Start of Information provided
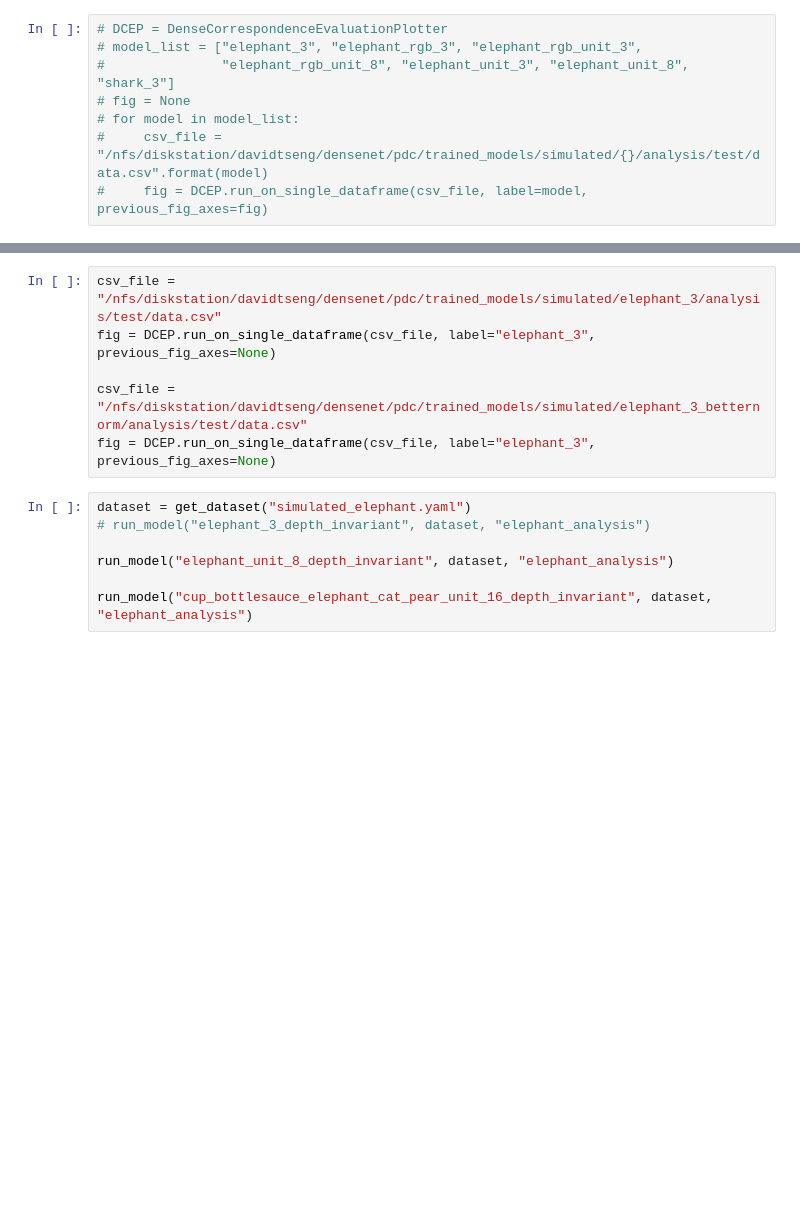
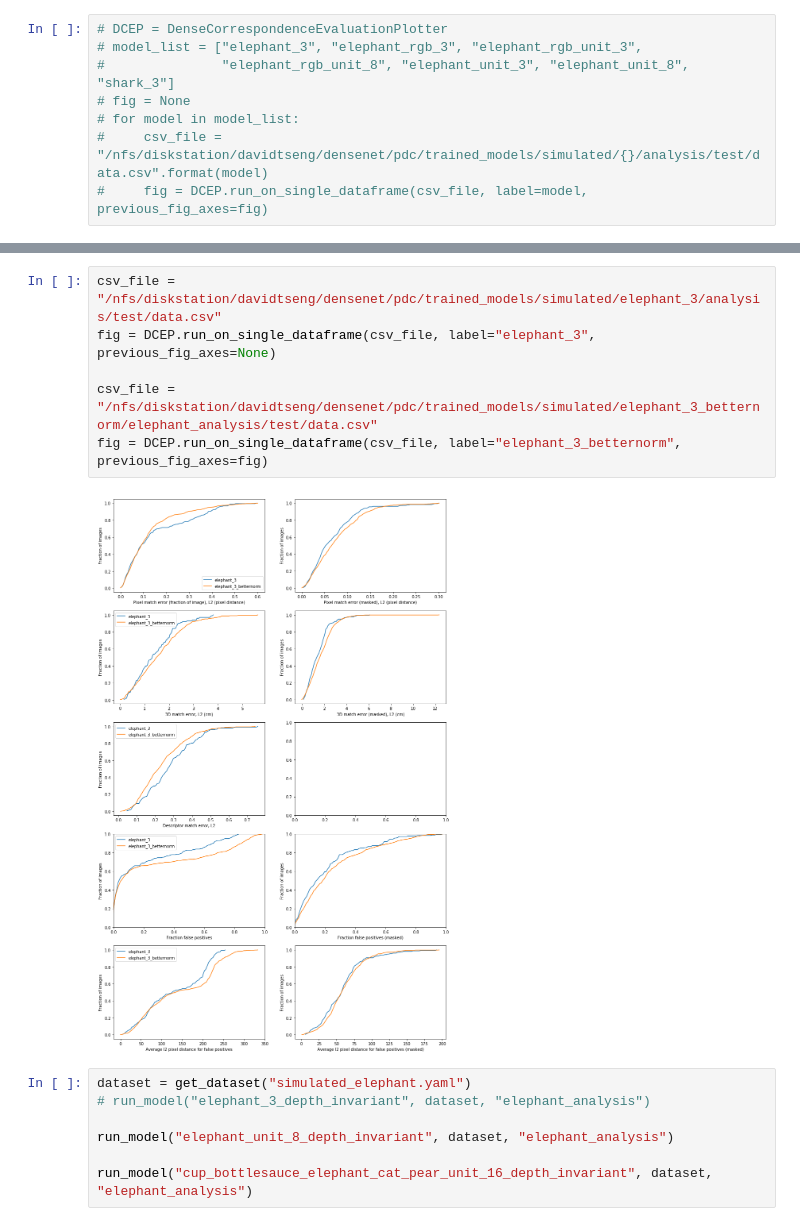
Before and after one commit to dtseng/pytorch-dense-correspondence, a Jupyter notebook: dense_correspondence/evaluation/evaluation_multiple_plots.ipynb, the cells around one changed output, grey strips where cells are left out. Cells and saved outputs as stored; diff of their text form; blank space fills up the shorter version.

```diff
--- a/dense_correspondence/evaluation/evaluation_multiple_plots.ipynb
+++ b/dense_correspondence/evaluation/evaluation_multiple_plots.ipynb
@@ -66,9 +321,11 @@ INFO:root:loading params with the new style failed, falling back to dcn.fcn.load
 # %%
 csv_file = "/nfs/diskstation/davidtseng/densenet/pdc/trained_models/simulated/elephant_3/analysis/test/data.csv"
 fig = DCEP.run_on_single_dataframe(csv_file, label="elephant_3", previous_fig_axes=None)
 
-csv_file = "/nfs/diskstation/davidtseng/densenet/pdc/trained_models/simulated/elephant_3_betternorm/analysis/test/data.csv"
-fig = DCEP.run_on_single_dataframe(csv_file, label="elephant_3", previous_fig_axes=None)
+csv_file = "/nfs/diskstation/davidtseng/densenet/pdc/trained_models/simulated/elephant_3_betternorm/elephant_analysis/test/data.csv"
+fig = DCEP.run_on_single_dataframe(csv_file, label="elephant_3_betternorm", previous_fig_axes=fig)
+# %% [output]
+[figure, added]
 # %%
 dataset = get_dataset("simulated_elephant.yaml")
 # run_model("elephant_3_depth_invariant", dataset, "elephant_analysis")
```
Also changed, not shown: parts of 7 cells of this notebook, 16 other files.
End of Information provided
Start of Information provided
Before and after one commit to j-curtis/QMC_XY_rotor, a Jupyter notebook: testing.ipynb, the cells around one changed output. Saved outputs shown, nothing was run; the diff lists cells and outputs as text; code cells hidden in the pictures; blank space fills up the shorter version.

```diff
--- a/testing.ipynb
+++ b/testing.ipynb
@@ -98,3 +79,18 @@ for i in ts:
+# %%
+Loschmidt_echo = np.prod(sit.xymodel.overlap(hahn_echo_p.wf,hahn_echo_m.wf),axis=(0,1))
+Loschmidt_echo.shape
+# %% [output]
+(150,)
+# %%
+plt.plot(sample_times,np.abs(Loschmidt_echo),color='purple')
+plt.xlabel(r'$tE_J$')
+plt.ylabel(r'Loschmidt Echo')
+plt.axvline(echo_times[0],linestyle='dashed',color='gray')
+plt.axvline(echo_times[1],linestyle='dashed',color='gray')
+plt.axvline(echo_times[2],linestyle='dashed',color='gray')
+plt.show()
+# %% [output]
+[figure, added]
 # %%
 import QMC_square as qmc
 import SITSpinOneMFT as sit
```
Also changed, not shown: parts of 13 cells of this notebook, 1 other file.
End of Information provided
About this task: Whenever the string "testing" turns up in a line of the data, copy that line.

Your response:
Before and after one commit to j-curtis/QMC_XY_rotor, a Jupyter notebook: testing.ipynb, the cells around one changed output. Saved outputs shown, nothing was run; the diff lists cells and outputs as text; code cells hidden in the pictures; blank space fills up the shorter version.
--- a/testing.ipynb
+++ b/testing.ipynb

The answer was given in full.